(Records from a collection)
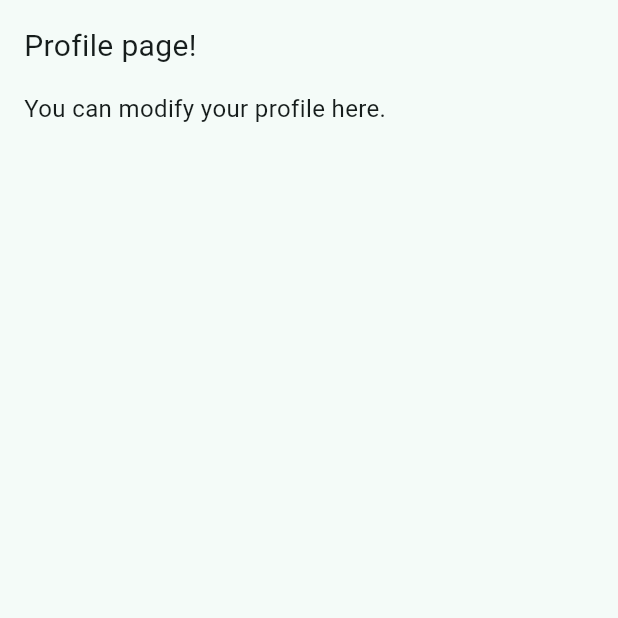
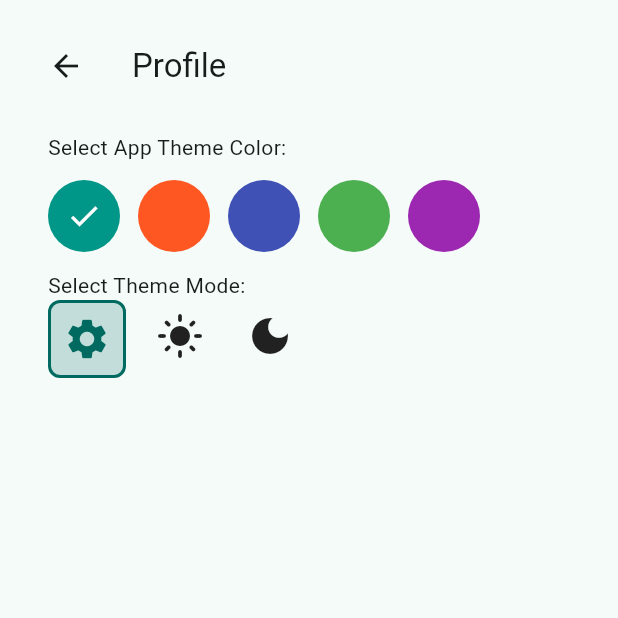
Before and after one commit to 4sito/triply, a Flutter app: the ProfilePage screen opened directly, on a phone screen of 412 x 824 dp, the top half of it. Run offline on Flutter 3.47's test engine with Material 3 defaults, Android fonts, the phone set to English and light mode, and no system bars; our stand-ins replace flutter_riverpod, hive, hive_flutter; accounts and stored records are empty.

Commit message:
added theming options

```diff
--- a/lib/app.dart
+++ b/lib/app.dart
@@ -1,19 +1,40 @@
 import 'package:flutter/material.dart';
+import 'package:flutter_riverpod/flutter_riverpod.dart';
+import 'package:triply/core/theme_controller.dart';
 import 'features/home/home_screen.dart';
+
+ThemeData buildTheme(Color seedColor, Brightness brightness) {
+  return ThemeData(
+    colorScheme: ColorScheme.fromSeed(
+      seedColor: seedColor,
+      brightness: brightness,
+    ),
+    useMaterial3: true,
+  );
+}
 
 class TriplyApp extends StatelessWidget {
   const TriplyApp({super.key});
 
   @override
   Widget build(BuildContext context) {
-    return MaterialApp(
-      title: 'Triply',
-      debugShowCheckedModeBanner: false,
-      theme: ThemeData(
-        useMaterial3: true,
-        colorSchemeSeed: Colors.teal,
+    // main.dart
+    return ProviderScope(
+      child: Consumer(
+        builder: (context, ref, _) {
+          final seedColor = ref.watch(seedColorProvider);
+          final themeMode = ref.watch(themeModeProvider);
+
+          return MaterialApp(
+            title: 'Triply',
+            debugShowCheckedModeBanner: false,
+            themeMode: themeMode,
+            theme: buildTheme(seedColor, Brightness.light),
+            darkTheme: buildTheme(seedColor, Brightness.dark),
+            home: const HomeScreen(),
+          );
+        },
       ),
-      home: const HomeScreen(),
     );
   }
 }
--- /dev/null
+++ b/lib/core/theme_controller.dart
@@ -0,0 +1,5 @@
+import 'package:flutter/material.dart';
+import 'package:flutter_riverpod/flutter_riverpod.dart';
+
+final seedColorProvider = StateProvider<Color>((ref) => Colors.teal);
+final themeModeProvider = StateProvider<ThemeMode>((ref) => ThemeMode.system);
--- a/lib/features/home/pages/challenges_page.dart
+++ b/lib/features/home/pages/challenges_page.dart
@@ -76,7 +76,7 @@ class ChallengesPage extends ConsumerWidget {
               ],
             ), // assuming optional `description`
             trailing: IconButton(
-              icon: Icon(Icons.delete, color: Colors.red),
+              icon: Icon(Icons.delete, color: theme.colorScheme.inverseSurface),
               onPressed: () {
                 ref
                     .read(challengeListProvider.notifier)
--- a/lib/features/home/pages/profile_page.dart
+++ b/lib/features/home/pages/profile_page.dart
@@ -1,22 +1,105 @@
+import 'dart:developer';
+
 import 'package:flutter/material.dart';
+import 'package:triply/core/theme_controller.dart';
 import '../../../abstraction/base_page.dart';
 
-class ProfilePage extends StatelessWidget {
+// profile_page.dart
+import 'package:flutter/material.dart';
+import 'package:flutter_riverpod/flutter_riverpod.dart';
+
+class ProfilePage extends ConsumerWidget {
   const ProfilePage({super.key});
 
   @override
-  Widget build(BuildContext context) {
+  Widget build(BuildContext context, WidgetRef ref) {
+    final currentColor = ref.watch(seedColorProvider);
+    final setColor = ref.read(seedColorProvider.notifier);
+
+    final currentMode = ref.watch(themeModeProvider);
+    final setMode = ref.watch(themeModeProvider.notifier);
+
+    final brightness = Theme.of(context).brightness;
+
+    final colorOptions = <Color>[
+      Colors.teal,
+      Colors.deepOrange,
+      Colors.indigo,
+      Colors.green,
+      Colors.purple,
+    ];
+
+    final themeOptions = <ThemeMode, Icon>{
+      ThemeMode.system: Icon(Icons.settings),
+      ThemeMode.light: Icon(Icons.light_mode),
+      ThemeMode.dark: Icon(Icons.dark_mode),
+    };
+
     return BasePage(
-      title: 'Profile Page',
       icon: Icons.person,
       iconOutlined: Icons.person_outline,
-      child: Column(
-        crossAxisAlignment: CrossAxisAlignment.start,
-        children: const [
-          Text("Profile page!", style: TextStyle(fontSize: 20)),
-          SizedBox(height: 16),
-          Text("You can modify your profile here.", style: TextStyle(fontSize: 16)),
-        ],
+      child: Scaffold(
+        appBar: AppBar(title: const Text('Profile')),
+        body: ListView(
+          padding: const EdgeInsets.all(16),
+          children: [
+            const Text('Select App Theme Color:'),
+            const SizedBox(height: 12),
+            Wrap(
+              spacing: 12,
+              children: colorOptions.map((color) {
+                return GestureDetector(
+                  onTap: () => setColor.state = color,
+                  child: CircleAvatar(
+                    backgroundColor: color,
+                    radius: 24,
+                    child: currentColor == color
+                        ? Icon(
+                            Icons.check,
+                            color: brightness == Brightness.dark
+                                ? Colors.black
+                                : Colors.white,
+                          )
+                        : null,
+                  ),
+                );
+              }).toList(),
+            ),
+            const SizedBox(height: 12),
+            const Text('Select Theme Mode:'),
+            Wrap(
+              spacing: 12,
+              children: themeOptions.entries.map((entry) {
+                final isSelected = currentMode == entry.key;
+
+                return Container(
+                  decoration: BoxDecoration(
+                    color: isSelected
+                        ? Theme.of(
+                            context,
+                          ).colorScheme.primary.withValues(alpha: 0.2)
+                        : null,
+                    borderRadius: BorderRadius.circular(8),
+                    border: isSelected
+                        ? Border.all(
+                            color: Theme.of(context).colorScheme.primary,
+                            width: 2,
+                          )
+                        : null,
+                  ),
+                  child: IconButton(
+                    onPressed: () => setMode.state = entry.key,
+                    icon: entry.value,
+                    color: isSelected
+                        ? Theme.of(context).colorScheme.primary
+                        : Theme.of(context).iconTheme.color,
+                    iconSize: 32,
+                  ),
+                );
+              }).toList(),
+            ),
+          ],
+        ),
       ),
     );
   }
--- a/lib/features/home/pages/trip_page.dart
+++ b/lib/features/home/pages/trip_page.dart
@@ -63,7 +63,7 @@ class TripPage extends ConsumerWidget {
               '${trip.destination} • ${trip.startDate.toString().split(" ")[0]} → ${trip.endDate.toString().split(" ")[0]}\nNumber of challenges ${trip.challengeIds.length}',
             ),
             trailing: IconButton(
-              icon: Icon(Icons.delete, color: Colors.red),
+              icon: Icon(Icons.delete, color: theme.colorScheme.inverseSurface),
               onPressed: () {
                 // Handle delete logic here
                 trips.removeAt(index);
```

*Assignment*. Above are the records; return them exactly, minus the pictures.

*Written response*.
Before and after one commit to 4sito/triply, a Flutter app: the ProfilePage screen opened directly, on a phone screen of 412 x 824 dp, the top half of it. Run offline on Flutter 3.47's test engine with Material 3 defaults, Android fonts, the phone set to English and light mode, and no system bars; our stand-ins replace flutter_riverpod, hive, hive_flutter; accounts and stored records are empty.

Commit message:
added theming options

```diff
--- a/lib/app.dart
+++ b/lib/app.dart
@@ -1,19 +1,40 @@
 import 'package:flutter/material.dart';
+import 'package:flutter_riverpod/flutter_riverpod.dart';
+import 'package:triply/core/theme_controller.dart';
 import 'features/home/home_screen.dart';
+
+ThemeData buildTheme(Color seedColor, Brightness brightness) {
+  return ThemeData(
+    colorScheme: ColorScheme.fromSeed(
+      seedColor: seedColor,
+      brightness: brightness,
+    ),
+    useMaterial3: true,
+  );
+}
 
 class TriplyApp extends StatelessWidget {
   const TriplyApp({super.key});
 
   @override
   Widget build(BuildContext context) {
-    return MaterialApp(
-      title: 'Triply',
-      debugShowCheckedModeBanner: false,
-      theme: ThemeData(
-        useMaterial3: true,
-        colorSchemeSeed: Colors.teal,
+    // main.dart
+    return ProviderScope(
+      child: Consumer(
+        builder: (context, ref, _) {
+          final seedColor = ref.watch(seedColorProvider);
+          final themeMode = ref.watch(themeModeProvider);
+
+          return MaterialApp(
+            title: 'Triply',
+            debugShowCheckedModeBanner: false,
+            themeMode: themeMode,
+            theme: buildTheme(seedColor, Brightness.light),
+            darkTheme: buildTheme(seedColor, Brightness.dark),
+            home: const HomeScreen(),
+          );
+        },
       ),
-      home: const HomeScreen(),
     );
   }
 }
--- /dev/null
+++ b/lib/core/theme_controller.dart
@@ -0,0 +1,5 @@
+import 'package:flutter/material.dart';
+import 'package:flutter_riverpod/flutter_riverpod.dart';
+
+final seedColorProvider = StateProvider<Color>((ref) => Colors.teal);
+final themeModeProvider = StateProvider<ThemeMode>((ref) => ThemeMode.system);
--- a/lib/features/home/pages/challenges_page.dart
+++ b/lib/features/home/pages/challenges_page.dart
@@ -76,7 +76,7 @@ class ChallengesPage extends ConsumerWidget {
               ],
             ), // assuming optional `description`
             trailing: IconButton(
-              icon: Icon(Icons.delete, color: Colors.red),
+              icon: Icon(Icons.delete, color: theme.colorScheme.inverseSurface),
               onPressed: () {
                 ref
                     .read(challengeListProvider.notifier)
--- a/lib/features/home/pages/profile_page.dart
+++ b/lib/features/home/pages/profile_page.dart
@@ -1,22 +1,105 @@
+import 'dart:developer';
+
 import 'package:flutter/material.dart';
+import 'package:triply/core/theme_controller.dart';
 import '../../../abstraction/base_page.dart';
 
-class ProfilePage extends StatelessWidget {
+// profile_page.dart
+import 'package:flutter/material.dart';
+import 'package:flutter_riverpod/flutter_riverpod.dart';
+
+class ProfilePage extends ConsumerWidget {
   const ProfilePage({super.key});
 
   @override
-  Widget build(BuildContext context) {
+  Widget build(BuildContext context, WidgetRef ref) {
+    final currentColor = ref.watch(seedColorProvider);
+    final setColor = ref.read(seedColorProvider.notifier);
+
+    final currentMode = ref.watch(themeModeProvider);
+    final setMode = ref.watch(themeModeProvider.notifier);
+
+    final brightness = Theme.of(context).brightness;
+
+    final colorOptions = <Color>[
+      Colors.teal,
+      Colors.deepOrange,
+      Colors.indigo,
+      Colors.green,
+      Colors.purple,
+    ];
+
+    final themeOptions = <ThemeMode, Icon>{
+      ThemeMode.system: Icon(Icons.settings),
+      ThemeMode.light: Icon(Icons.light_mode),
+      ThemeMode.dark: Icon(Icons.dark_mode),
+    };
+
     return BasePage(
-      title: 'Profile Page',
       icon: Icons.person,
       iconOutlined: Icons.person_outline,
-      child: Column(
-        crossAxisAlignment: CrossAxisAlignment.start,
-        children: const [
-          Text("Profile page!", style: TextStyle(fontSize: 20)),
-          SizedBox(height: 16),
-          Text("You can modify your profile here.", style: TextStyle(fontSize: 16)),
-        ],
+      child: Scaffold(
+        appBar: AppBar(title: const Text('Profile')),
+        body: ListView(
+          padding: const EdgeInsets.all(16),
+          children: [
+            const Text('Select App Theme Color:'),
+            const SizedBox(height: 12),
+            Wrap(
+              spacing: 12,
+              children: colorOptions.map((color) {
+                return GestureDetector(
+                  onTap: () => setColor.state = color,
+                  child: CircleAvatar(
+                    backgroundColor: color,
+                    radius: 24,
+                    child: currentColor == color
+                        ? Icon(
+                            Icons.check,
+                            color: brightness == Brightness.dark
+                                ? Colors.black
+                                : Colors.white,
+                          )
+                        : null,
+                  ),
+                );
+              }).toList(),
+            ),
+            const SizedBox(height: 12),
+            const Text('Select Theme Mode:'),
+            Wrap(
+              spacing: 12,
+              children: themeOptions.entries.map((entry) {
+                final isSelected = currentMode == entry.key;
+
+                return Container(
+                  decoration: BoxDecoration(
+                    color: isSelected
+                        ? Theme.of(
+                            context,
+                          ).colorScheme.primary.withValues(alpha: 0.2)
+                        : null,
+                    borderRadius: BorderRadius.circular(8),
+                    border: isSelected
+                        ? Border.all(
+                            color: Theme.of(context).colorScheme.primary,
+                            width: 2,
+                          )
+                        : null,
+                  ),
+                  child: IconButton(
+                    onPressed: () => setMode.state = entry.key,
+                    icon: entry.value,
+                    color: isSelected
+                        ? Theme.of(context).colorScheme.primary
+                        : Theme.of(context).iconTheme.color,
+                    iconSize: 32,
+                  ),
+                );
+              }).toList(),
+            ),
+          ],
+        ),
       ),
     );
   }
--- a/lib/features/home/pages/trip_page.dart
+++ b/lib/features/home/pages/trip_page.dart
@@ -63,7 +63,7 @@ class TripPage extends ConsumerWidget {
               '${trip.destination} • ${trip.startDate.toString().split(" ")[0]} → ${trip.endDate.toString().split(" ")[0]}\nNumber of challenges ${trip.challengeIds.length}',
             ),
             trailing: IconButton(
-              icon: Icon(Icons.delete, color: Colors.red),
+              icon: Icon(Icons.delete, color: theme.colorScheme.inverseSurface),
               onPressed: () {
                 // Handle delete logic here
                 trips.removeAt(index);
```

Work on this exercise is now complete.